 After a few years with chronic pain, I realized this was my new life so I sought out groups for help, sadly I could not find one which met my needs as a person with pain. I searched for educational programs; no luck with that, either. As I continued to search, I realized that the United States really needed an organization, one that can assist people through support groups,  education, information, giving people with pain a voice and by simply showing them they are not alone. I decided the best way to go through my own pain journey was to try and help others cope. And that is how US Pain Foundation was born.  Since we started this web site I have been joined by some wonderful people who help make this Foundation better then I could have imagined. People who help me grow personally - where there was once discouragement and anger, I now see pain as a blessing and I refuse to give up hope that one day I will be cured from pain, but I refuse to let life stop until then, I realize we can have fulfilling lives even with pain. There are many people who help shape the growth of US Pain Foundation - to a national level of healing and hope - because together we can learn to live fulfilling lives, each and every day, despite the pain.
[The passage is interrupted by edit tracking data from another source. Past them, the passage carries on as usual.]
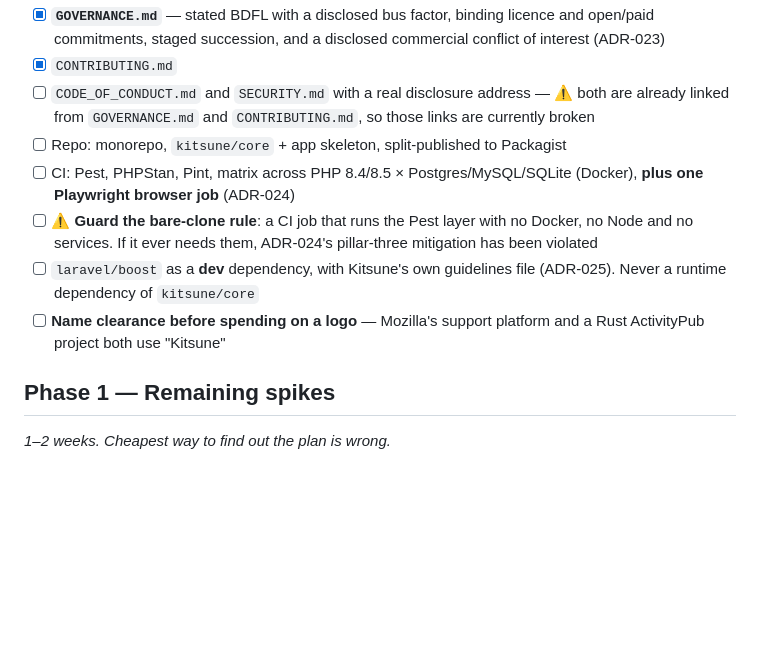
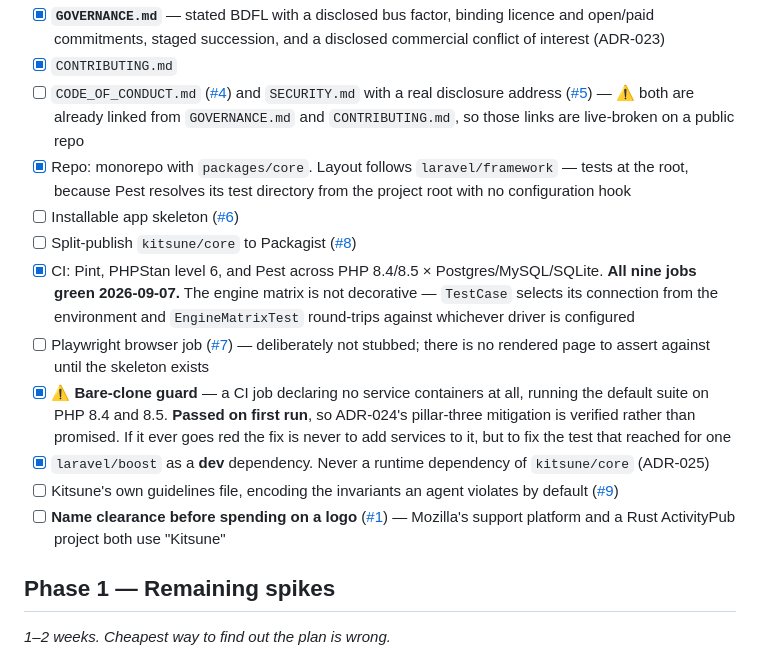
Before and after one commit to adamgreenwell/kitsune, a Markdown page: docs/roadmap.md, the part around one of its changes. GitHub-like rendering; blank space fills up the shorter version.

Commit message:
docs: reconcile roadmap Phase 0 with what actually shipped
Four Phase 0 items were compound — repo layout plus skeleton plus
Packagist, CI plus Playwright, Boost plus guidelines — and are now
partially done. Left as single unticked lines they would misreport both
directions at once: hiding the CI matrix that is green, and implying a
skeleton that does not exist.

Split so completion is honest, with the open halves pointing at their
issues (#1-#9). Phase 0 now reads 8 done, 8 open.

Two items are recorded as verified rather than asserted:

The bare-clone guard passed on its first run, on PHP 8.4 and 8.5, on
runners with no services declared. ADR-024's pillar-three mitigation is
now evidence rather than a promise, and the note says the fix for a future
red is never to add services to that job.

The engine matrix is recorded as non-decorative, because that was a real
risk: a matrix re-running identical in-memory tests three times proves
nothing. TestCase selects its connection from the environment and
EngineMatrixTest round-trips against the configured driver.

All nine jobs green on main at 7f4b759.

```diff
--- a/docs/roadmap.md
+++ b/docs/roadmap.md
@@ -62,11 +62,15 @@ Those consumed 5,000–15,000 hours. 12–18 months part-time is ~1,200. **So: c
 - [x] **`GOVERNANCE.md`** — stated BDFL with a disclosed bus factor, binding licence and open/paid commitments, staged succession, and a disclosed commercial conflict of interest (ADR-023)
 - [x] `CONTRIBUTING.md`
-- [ ] `CODE_OF_CONDUCT.md` and `SECURITY.md` with a real disclosure address — ⚠️ both are already linked from `GOVERNANCE.md` and `CONTRIBUTING.md`, so those links are currently broken
-- [ ] Repo: monorepo, `kitsune/core` + app skeleton, split-published to Packagist
-- [ ] CI: Pest, PHPStan, Pint, matrix across PHP 8.4/8.5 × Postgres/MySQL/SQLite (Docker), **plus one Playwright browser job** (ADR-024)
-- [ ] ⚠️ **Guard the bare-clone rule**: a CI job that runs the Pest layer with no Docker, no Node and no services. If it ever needs them, ADR-024's pillar-three mitigation has been violated
-- [ ] `laravel/boost` as a **dev** dependency, with Kitsune's own guidelines file (ADR-025). Never a runtime dependency of `kitsune/core`
-- [ ] **Name clearance before spending on a logo** — Mozilla's support platform and a Rust ActivityPub project both use "Kitsune"
+- [ ] `CODE_OF_CONDUCT.md` ([#4](https://github.com/adamgreenwell/kitsune/issues/4)) and `SECURITY.md` with a real disclosure address ([#5](https://github.com/adamgreenwell/kitsune/issues/5)) — ⚠️ both are already linked from `GOVERNANCE.md` and `CONTRIBUTING.md`, so those links are live-broken on a public repo
+- [x] Repo: monorepo with `packages/core`. Layout follows `laravel/framework` — tests at the root, because Pest resolves its test directory from the project root with no configuration hook
+- [ ] Installable app skeleton ([#6](https://github.com/adamgreenwell/kitsune/issues/6))
+- [ ] Split-publish `kitsune/core` to Packagist ([#8](https://github.com/adamgreenwell/kitsune/issues/8))
+- [x] CI: Pint, PHPStan level 6, and Pest across PHP 8.4/8.5 × Postgres/MySQL/SQLite. **All nine jobs green 2026-09-07.** The engine matrix is not decorative — `TestCase` selects its connection from the environment and `EngineMatrixTest` round-trips against whichever driver is configured
+- [ ] Playwright browser job ([#7](https://github.com/adamgreenwell/kitsune/issues/7)) — deliberately not stubbed; there is no rendered page to assert against until the skeleton exists
+- [x] ⚠️ **Bare-clone guard** — a CI job declaring no service containers at all, running the default suite on PHP 8.4 and 8.5. **Passed on first run**, so ADR-024's pillar-three mitigation is verified rather than promised. If it ever goes red the fix is never to add services to it, but to fix the test that reached for one
+- [x] `laravel/boost` as a **dev** dependency. Never a runtime dependency of `kitsune/core` (ADR-025)
+- [ ] Kitsune's own guidelines file, encoding the invariants an agent violates by default ([#9](https://github.com/adamgreenwell/kitsune/issues/9))
+- [ ] **Name clearance before spending on a logo** ([#1](https://github.com/adamgreenwell/kitsune/issues/1)) — Mozilla's support platform and a Rust ActivityPub project both use "Kitsune"
 
 ## Phase 1 — Remaining spikes
 
```
Also changed, not shown: other parts of docs/roadmap.md (+2 -2 lines).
I see the wonderful connections I have now with fellow pain people, and realize we are better off when we are in this together. I realize I am not alone, and I want you to be a part of our community, so you can feel that same sense of belonging. So if you live with pain, or support someone who does, welcome. We hope you'll find the information on this site informative and empowering. And please connect with us at a local US Pain Foundation Support Group, or educational event, an INvisible Event, a US Pain Triumph over Pain Run, Walk or Roll,  at one of the events we sponsor or announce; maybe visit the wonderful online communities we find inspiring. I hope you'll join us today - membership is free - and help make tomorrow a better day for all of us who live with pain.  Remember we are a pain organization created by people with pain for people with pain. I promise if I can do it we all can do it and we are here for you.
     When working this event, Paul was the main person I interacted with. He was such a nice man over the phone and even sweeter in person. I signed up for this because I needed some extra money and heard it involved photography, I had no idea how much it would relate to everything I was about to learn this semester in FNED 346. Paul's story really spoke to me because he is like a gateway between people who were born with pain or disabilities and "normal" people because Paul was once "normal". He lived an ordinary life and experienced something that could happen to anyone. He needed to let down his prejudice (if he had any) and open his world to people who would be considered outcasts. He now had a deeper understanding of what it was like to be so isolated and the effects that has on a person. He has become a great link not only for people who suffer from pain but also to connect people who dont with those who do.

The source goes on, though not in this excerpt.